Saved data entries
[Start of Attachment]

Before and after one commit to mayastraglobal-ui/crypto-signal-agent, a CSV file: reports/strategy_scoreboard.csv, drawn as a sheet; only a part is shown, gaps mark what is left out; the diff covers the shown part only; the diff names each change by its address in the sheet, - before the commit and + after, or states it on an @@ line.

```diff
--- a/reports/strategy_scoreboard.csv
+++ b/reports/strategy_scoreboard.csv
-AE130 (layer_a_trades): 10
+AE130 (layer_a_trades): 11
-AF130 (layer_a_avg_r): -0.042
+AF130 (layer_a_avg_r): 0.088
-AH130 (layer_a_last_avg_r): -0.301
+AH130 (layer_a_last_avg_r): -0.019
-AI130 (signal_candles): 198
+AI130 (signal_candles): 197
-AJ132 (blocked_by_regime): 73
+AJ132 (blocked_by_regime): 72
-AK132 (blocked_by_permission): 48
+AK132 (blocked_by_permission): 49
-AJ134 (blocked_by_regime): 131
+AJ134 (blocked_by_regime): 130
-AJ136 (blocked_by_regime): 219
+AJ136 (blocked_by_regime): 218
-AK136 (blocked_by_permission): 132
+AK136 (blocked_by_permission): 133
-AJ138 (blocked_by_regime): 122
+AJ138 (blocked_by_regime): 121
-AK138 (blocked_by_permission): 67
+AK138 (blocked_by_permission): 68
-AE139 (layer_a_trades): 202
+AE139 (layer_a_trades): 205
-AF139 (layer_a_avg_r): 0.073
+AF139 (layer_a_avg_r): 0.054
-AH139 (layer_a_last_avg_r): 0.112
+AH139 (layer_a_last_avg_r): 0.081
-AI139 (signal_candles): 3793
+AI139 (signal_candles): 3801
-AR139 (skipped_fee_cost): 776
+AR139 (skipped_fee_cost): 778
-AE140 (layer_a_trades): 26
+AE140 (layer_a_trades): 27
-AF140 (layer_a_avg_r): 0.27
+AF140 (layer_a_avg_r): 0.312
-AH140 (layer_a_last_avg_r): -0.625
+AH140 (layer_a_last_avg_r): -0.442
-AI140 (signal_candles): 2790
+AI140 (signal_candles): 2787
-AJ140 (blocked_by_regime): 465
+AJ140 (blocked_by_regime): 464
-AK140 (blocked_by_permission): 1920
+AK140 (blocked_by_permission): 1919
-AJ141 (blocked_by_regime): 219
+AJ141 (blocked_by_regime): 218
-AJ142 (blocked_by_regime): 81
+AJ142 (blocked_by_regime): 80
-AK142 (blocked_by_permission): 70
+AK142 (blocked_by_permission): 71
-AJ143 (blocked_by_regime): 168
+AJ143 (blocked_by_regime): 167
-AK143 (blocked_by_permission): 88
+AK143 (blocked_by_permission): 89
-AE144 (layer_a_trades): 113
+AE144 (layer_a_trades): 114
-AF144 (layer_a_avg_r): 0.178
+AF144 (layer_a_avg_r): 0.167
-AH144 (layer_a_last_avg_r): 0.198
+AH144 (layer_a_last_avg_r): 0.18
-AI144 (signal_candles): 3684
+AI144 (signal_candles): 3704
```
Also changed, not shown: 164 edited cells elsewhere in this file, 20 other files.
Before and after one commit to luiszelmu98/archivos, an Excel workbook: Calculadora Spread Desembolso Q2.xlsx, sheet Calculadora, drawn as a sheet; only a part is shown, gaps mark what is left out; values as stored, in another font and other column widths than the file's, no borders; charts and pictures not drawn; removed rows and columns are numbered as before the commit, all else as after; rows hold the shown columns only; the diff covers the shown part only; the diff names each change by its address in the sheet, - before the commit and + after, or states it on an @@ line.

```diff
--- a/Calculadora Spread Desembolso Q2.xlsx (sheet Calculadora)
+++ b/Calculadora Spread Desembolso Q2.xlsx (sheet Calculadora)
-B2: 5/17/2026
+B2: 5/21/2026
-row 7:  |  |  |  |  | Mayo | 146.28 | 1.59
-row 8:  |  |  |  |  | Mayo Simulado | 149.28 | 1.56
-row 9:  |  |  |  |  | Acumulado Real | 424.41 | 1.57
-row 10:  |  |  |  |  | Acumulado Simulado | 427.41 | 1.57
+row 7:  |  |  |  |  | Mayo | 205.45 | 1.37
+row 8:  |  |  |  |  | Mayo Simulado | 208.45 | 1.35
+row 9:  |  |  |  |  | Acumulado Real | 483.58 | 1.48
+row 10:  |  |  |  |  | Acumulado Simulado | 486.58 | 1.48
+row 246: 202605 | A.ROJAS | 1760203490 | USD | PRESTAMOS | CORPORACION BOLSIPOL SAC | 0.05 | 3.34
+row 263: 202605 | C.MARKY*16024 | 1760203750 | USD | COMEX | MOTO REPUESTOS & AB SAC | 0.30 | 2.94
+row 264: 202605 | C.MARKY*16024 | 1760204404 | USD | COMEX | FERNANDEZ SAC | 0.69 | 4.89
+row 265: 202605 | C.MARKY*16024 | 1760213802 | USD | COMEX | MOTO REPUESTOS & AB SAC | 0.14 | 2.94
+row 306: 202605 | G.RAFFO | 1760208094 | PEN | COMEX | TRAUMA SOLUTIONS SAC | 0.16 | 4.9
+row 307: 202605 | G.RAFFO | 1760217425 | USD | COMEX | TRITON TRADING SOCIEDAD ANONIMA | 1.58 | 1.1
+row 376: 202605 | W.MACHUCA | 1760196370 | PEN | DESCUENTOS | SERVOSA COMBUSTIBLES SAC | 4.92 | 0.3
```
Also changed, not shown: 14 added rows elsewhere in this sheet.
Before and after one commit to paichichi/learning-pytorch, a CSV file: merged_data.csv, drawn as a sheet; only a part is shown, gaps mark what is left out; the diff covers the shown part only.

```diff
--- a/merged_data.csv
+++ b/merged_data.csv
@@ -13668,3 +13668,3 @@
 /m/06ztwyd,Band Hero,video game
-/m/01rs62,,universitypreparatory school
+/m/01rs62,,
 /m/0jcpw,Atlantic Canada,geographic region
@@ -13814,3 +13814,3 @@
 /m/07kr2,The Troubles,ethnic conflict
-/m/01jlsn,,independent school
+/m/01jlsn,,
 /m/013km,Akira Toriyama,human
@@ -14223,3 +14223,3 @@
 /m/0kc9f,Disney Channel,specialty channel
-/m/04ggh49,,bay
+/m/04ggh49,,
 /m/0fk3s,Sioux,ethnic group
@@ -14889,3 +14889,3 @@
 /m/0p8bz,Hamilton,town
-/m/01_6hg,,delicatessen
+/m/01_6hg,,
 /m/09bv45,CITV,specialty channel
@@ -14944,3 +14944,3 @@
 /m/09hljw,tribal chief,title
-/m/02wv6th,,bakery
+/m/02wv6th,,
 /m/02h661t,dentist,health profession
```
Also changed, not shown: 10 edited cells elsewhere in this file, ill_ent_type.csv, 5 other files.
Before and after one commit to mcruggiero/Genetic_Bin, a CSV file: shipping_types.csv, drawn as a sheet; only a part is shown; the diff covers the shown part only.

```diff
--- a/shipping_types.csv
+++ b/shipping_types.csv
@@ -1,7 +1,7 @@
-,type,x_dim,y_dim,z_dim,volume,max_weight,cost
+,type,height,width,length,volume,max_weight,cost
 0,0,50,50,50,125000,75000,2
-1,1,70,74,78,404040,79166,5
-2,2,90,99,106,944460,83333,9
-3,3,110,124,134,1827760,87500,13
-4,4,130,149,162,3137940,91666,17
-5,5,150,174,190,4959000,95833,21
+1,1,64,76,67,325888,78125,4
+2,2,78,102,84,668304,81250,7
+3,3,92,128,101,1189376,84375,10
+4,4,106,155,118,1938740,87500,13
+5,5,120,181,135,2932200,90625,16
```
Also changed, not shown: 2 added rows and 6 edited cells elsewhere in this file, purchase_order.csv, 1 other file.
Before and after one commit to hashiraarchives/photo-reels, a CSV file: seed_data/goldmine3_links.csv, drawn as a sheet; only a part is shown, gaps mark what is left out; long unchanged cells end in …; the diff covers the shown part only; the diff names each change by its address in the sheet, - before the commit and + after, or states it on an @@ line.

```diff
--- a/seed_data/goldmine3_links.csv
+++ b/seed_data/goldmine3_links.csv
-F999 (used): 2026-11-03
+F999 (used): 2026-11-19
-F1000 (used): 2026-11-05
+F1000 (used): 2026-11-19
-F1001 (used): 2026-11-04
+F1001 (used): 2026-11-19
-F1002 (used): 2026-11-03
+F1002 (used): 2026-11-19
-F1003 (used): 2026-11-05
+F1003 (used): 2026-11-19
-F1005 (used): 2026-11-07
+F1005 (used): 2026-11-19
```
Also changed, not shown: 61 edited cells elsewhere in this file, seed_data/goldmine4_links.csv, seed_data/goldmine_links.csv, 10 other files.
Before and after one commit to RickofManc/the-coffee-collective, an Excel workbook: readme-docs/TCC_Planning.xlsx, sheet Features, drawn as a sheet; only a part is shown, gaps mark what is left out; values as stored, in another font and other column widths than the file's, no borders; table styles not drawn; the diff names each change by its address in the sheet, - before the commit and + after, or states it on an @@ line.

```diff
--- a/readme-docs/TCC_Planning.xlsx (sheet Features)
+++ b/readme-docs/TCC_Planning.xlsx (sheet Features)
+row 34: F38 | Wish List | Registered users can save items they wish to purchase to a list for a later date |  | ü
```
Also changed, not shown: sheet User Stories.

[End of Attachment]

Would you copy each line of the records that contains "cells"?

Also changed, not shown: 164 edited cells elsewhere in this file, 20 other files.
Also changed, not shown: 10 edited cells elsewhere in this file, ill_ent_type.csv, 5 other files.
Also changed, not shown: 2 added rows and 6 edited cells elsewhere in this file, purchase_order.csv, 1 other file.
Before and after one commit to hashiraarchives/photo-reels, a CSV file: seed_data/goldmine3_links.csv, drawn as a sheet; only a part is shown, gaps mark what is left out; long unchanged cells end in …; the diff covers the shown part only; the diff names each change by its address in the sheet, - before the commit and + after, or states it on an @@ line.
Also changed, not shown: 61 edited cells elsewhere in this file, seed_data/goldmine4_links.csv, seed_data/goldmine_links.csv, 10 other files.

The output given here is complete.